ACTIVITY: Here are some records; quote them exactly, leaving out the pictures.

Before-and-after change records
● ● ●

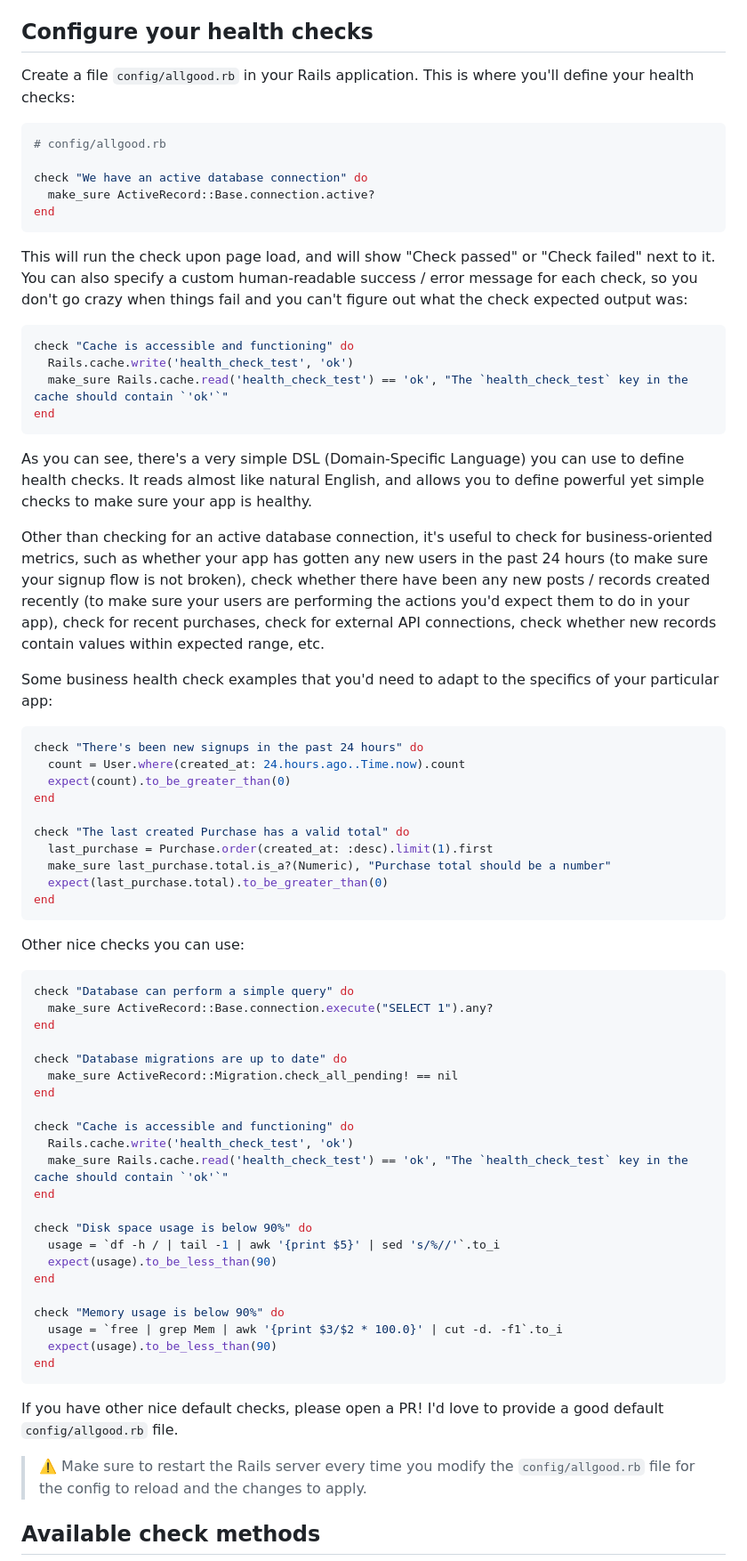
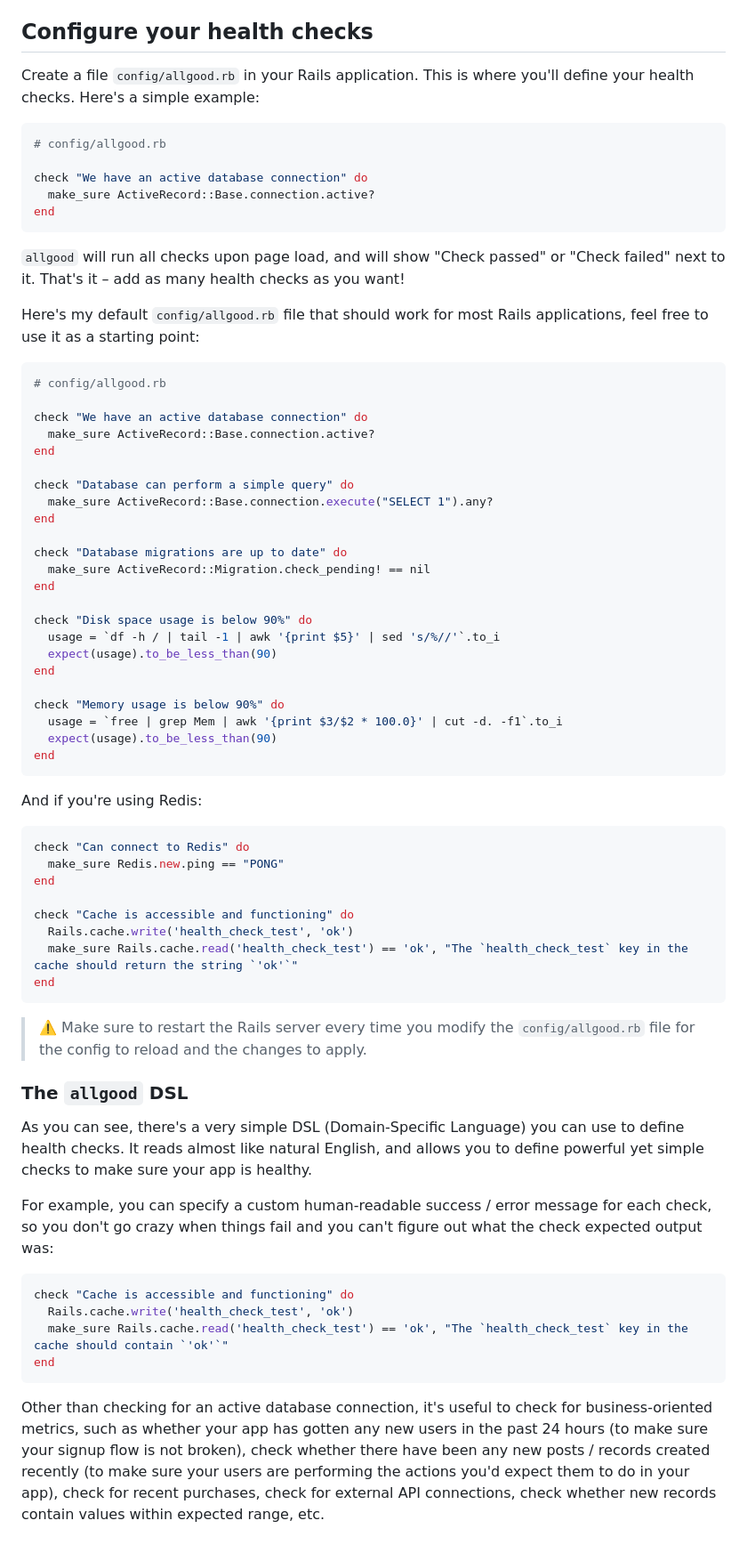
Before and after one commit to rameerez/allgood, a Markdown page: README.md, the part around the change printed below. Shown: that part at 89% size. GitHub-like rendering.

Commit message:
Provide a good default `allgood.rb` file with a few basic health checks that should work for all Rails apps

````diff
--- a/README.md
+++ b/README.md
@@ -43,7 +43,7 @@ Services like UptimeRobot pick up these HTTP codes, which makes monitoring easy.
 
 ## Configure your health checks
 
-Create a file `config/allgood.rb` in your Rails application. This is where you'll define your health checks:
+Create a file `config/allgood.rb` in your Rails application. This is where you'll define your health checks. Here's a simple example:
 ```ruby
 # config/allgood.rb
 
@@ -52,45 +52,23 @@ check "We have an active database connection" do
 end
 ```
 
-This will run the check upon page load, and will show "Check passed" or "Check failed" next to it. You can also specify a custom human-readable success / error message for each check, so you don't go crazy when things fail and you can't figure out what the check expected output was:
+`allgood` will run all checks upon page load, and will show "Check passed" or "Check failed" next to it. That's it – add as many health checks as you want!
+
+Here's my default `config/allgood.rb` file that should work for most Rails applications, feel free to use it as a starting point:
+
 ```ruby
-check "Cache is accessible and functioning" do
-  Rails.cache.write('health_check_test', 'ok')
-  make_sure Rails.cache.read('health_check_test') == 'ok', "The `health_check_test` key in the cache should contain `'ok'`"
-end
-```
+# config/allgood.rb
 
-As you can see, there's a very simple DSL (Domain-Specific Language) you can use to define health checks. It reads almost like natural English, and allows you to define powerful yet simple checks to make sure your app is healthy.
-
-Other than checking for an active database connection, it's useful to check for business-oriented metrics, such as whether your app has gotten any new users in the past 24 hours (to make sure your signup flow is not broken), check whether there have been any new posts / records created recently (to make sure your users are performing the actions you'd expect them to do in your app), check for recent purchases, check for external API connections, check whether new records contain values within expected range, etc.
-
-Some business health check examples that you'd need to adapt to the specifics of your particular app:
-```ruby
-check "There's been new signups in the past 24 hours" do
-  count = User.where(created_at: 24.hours.ago..Time.now).count
-  expect(count).to_be_greater_than(0)
+check "We have an active database connection" do
+  make_sure ActiveRecord::Base.connection.active?
 end
 
-check "The last created Purchase has a valid total" do
-  last_purchase = Purchase.order(created_at: :desc).limit(1).first
-  make_sure last_purchase.total.is_a?(Numeric), "Purchase total should be a number"
-  expect(last_purchase.total).to_be_greater_than(0)
-end
-```
-
-Other nice checks you can use:
-```ruby
 check "Database can perform a simple query" do
   make_sure ActiveRecord::Base.connection.execute("SELECT 1").any?
 end
 
 check "Database migrations are up to date" do
-  make_sure ActiveRecord::Migration.check_all_pending! == nil
-end
-
-check "Cache is accessible and functioning" do
-  Rails.cache.write('health_check_test', 'ok')
-  make_sure Rails.cache.read('health_check_test') == 'ok', "The `health_check_test` key in the cache should contain `'ok'`"
+  make_sure ActiveRecord::Migration.check_pending! == nil
 end
 
 check "Disk space usage is below 90%" do
@@ -104,9 +82,32 @@ check "Memory usage is below 90%" do
 end
 ```
 
-If you have other nice default checks, please open a PR! I'd love to provide a good default `config/allgood.rb` file.
+And if you're using Redis:
+```ruby
+check "Can connect to Redis" do
+  make_sure Redis.new.ping == "PONG"
+end
+
+check "Cache is accessible and functioning" do
+  Rails.cache.write('health_check_test', 'ok')
+  make_sure Rails.cache.read('health_check_test') == 'ok', "The `health_check_test` key in the cache should return the string `'ok'`"
+end
+```
 
 > ⚠️ Make sure to restart the Rails server every time you modify the `config/allgood.rb` file for the config to reload and the changes to apply.
 
 
-## Available check methods
+### The `allgood` DSL
+
+As you can see, there's a very simple DSL (Domain-Specific Language) you can use to define health checks. It reads almost like natural English, and allows you to define powerful yet simple checks to make sure your app is healthy.
+
+For example, you can specify a custom human-readable success / error message for each check, so you don't go crazy when things fail and you can't figure out what the check expected output was:
+```ruby
+check "Cache is accessible and functioning" do
+  Rails.cache.write('health_check_test', 'ok')
+  make_sure Rails.cache.read('health_check_test') == 'ok', "The `health_check_test` key in the cache should contain `'ok'`"
+end
+```
+
+Other than checking for an active database connection, it's useful to check for business-oriented metrics, such as whether your app has gotten any new users in the past 24 hours (to make sure your signup flow is not broken), check whether there have been any new posts / records created recently (to make sure your users are performing the actions you'd expect them to do in your app), check for recent purchases, check for external API connections, check whether new records contain values within expected range, etc.
+
````
Also changed, not shown: other parts of README.md (+17 -0 lines).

● ● ●

RESPONSE AREA:
Before and after one commit to rameerez/allgood, a Markdown page: README.md, the part around the change printed below. Shown: that part at 89% size. GitHub-like rendering.

Commit message:
Provide a good default `allgood.rb` file with a few basic health checks that should work for all Rails apps

````diff
--- a/README.md
+++ b/README.md
@@ -43,7 +43,7 @@ Services like UptimeRobot pick up these HTTP codes, which makes monitoring easy.
 
 ## Configure your health checks
 
-Create a file `config/allgood.rb` in your Rails application. This is where you'll define your health checks:
+Create a file `config/allgood.rb` in your Rails application. This is where you'll define your health checks. Here's a simple example:
 ```ruby
 # config/allgood.rb
 
@@ -52,45 +52,23 @@ check "We have an active database connection" do
 end
 ```
 
-This will run the check upon page load, and will show "Check passed" or "Check failed" next to it. You can also specify a custom human-readable success / error message for each check, so you don't go crazy when things fail and you can't figure out what the check expected output was:
+`allgood` will run all checks upon page load, and will show "Check passed" or "Check failed" next to it. That's it – add as many health checks as you want!
+
+Here's my default `config/allgood.rb` file that should work for most Rails applications, feel free to use it as a starting point:
+
 ```ruby
-check "Cache is accessible and functioning" do
-  Rails.cache.write('health_check_test', 'ok')
-  make_sure Rails.cache.read('health_check_test') == 'ok', "The `health_check_test` key in the cache should contain `'ok'`"
-end
-```
+# config/allgood.rb
 
-As you can see, there's a very simple DSL (Domain-Specific Language) you can use to define health checks. It reads almost like natural English, and allows you to define powerful yet simple checks to make sure your app is healthy.
-
-Other than checking for an active database connection, it's useful to check for business-oriented metrics, such as whether your app has gotten any new users in the past 24 hours (to make sure your signup flow is not broken), check whether there have been any new posts / records created recently (to make sure your users are performing the actions you'd expect them to do in your app), check for recent purchases, check for external API connections, check whether new records contain values within expected range, etc.
-
-Some business health check examples that you'd need to adapt to the specifics of your particular app:
-```ruby
-check "There's been new signups in the past 24 hours" do
-  count = User.where(created_at: 24.hours.ago..Time.now).count
-  expect(count).to_be_greater_than(0)
+check "We have an active database connection" do
+  make_sure ActiveRecord::Base.connection.active?
 end
 
-check "The last created Purchase has a valid total" do
-  last_purchase = Purchase.order(created_at: :desc).limit(1).first
-  make_sure last_purchase.total.is_a?(Numeric), "Purchase total should be a number"
-  expect(last_purchase.total).to_be_greater_than(0)
-end
-```
-
-Other nice checks you can use:
-```ruby
 check "Database can perform a simple query" do
   make_sure ActiveRecord::Base.connection.execute("SELECT 1").any?
 end
 
 check "Database migrations are up to date" do
-  make_sure ActiveRecord::Migration.check_all_pending! == nil
-end
-
-check "Cache is accessible and functioning" do
-  Rails.cache.write('health_check_test', 'ok')
-  make_sure Rails.cache.read('health_check_test') == 'ok', "The `health_check_test` key in the cache should contain `'ok'`"
+  make_sure ActiveRecord::Migration.check_pending! == nil
 end
 
 check "Disk space usage is below 90%" do
@@ -104,9 +82,32 @@ check "Memory usage is below 90%" do
 end
 ```
 
-If you have other nice default checks, please open a PR! I'd love to provide a good default `config/allgood.rb` file.
+And if you're using Redis:
+```ruby
+check "Can connect to Redis" do
+  make_sure Redis.new.ping == "PONG"
+end
+
+check "Cache is accessible and functioning" do
+  Rails.cache.write('health_check_test', 'ok')
+  make_sure Rails.cache.read('health_check_test') == 'ok', "The `health_check_test` key in the cache should return the string `'ok'`"
+end
+```
 
 > ⚠️ Make sure to restart the Rails server every time you modify the `config/allgood.rb` file for the config to reload and the changes to apply.
 
 
-## Available check methods
+### The `allgood` DSL
+
+As you can see, there's a very simple DSL (Domain-Specific Language) you can use to define health checks. It reads almost like natural English, and allows you to define powerful yet simple checks to make sure your app is healthy.
+
+For example, you can specify a custom human-readable success / error message for each check, so you don't go crazy when things fail and you can't figure out what the check expected output was:
+```ruby
+check "Cache is accessible and functioning" do
+  Rails.cache.write('health_check_test', 'ok')
+  make_sure Rails.cache.read('health_check_test') == 'ok', "The `health_check_test` key in the cache should contain `'ok'`"
+end
+```
+
+Other than checking for an active database connection, it's useful to check for business-oriented metrics, such as whether your app has gotten any new users in the past 24 hours (to make sure your signup flow is not broken), check whether there have been any new posts / records created recently (to make sure your users are performing the actions you'd expect them to do in your app), check for recent purchases, check for external API connections, check whether new records contain values within expected range, etc.
+
````
Also changed, not shown: other parts of README.md (+17 -0 lines).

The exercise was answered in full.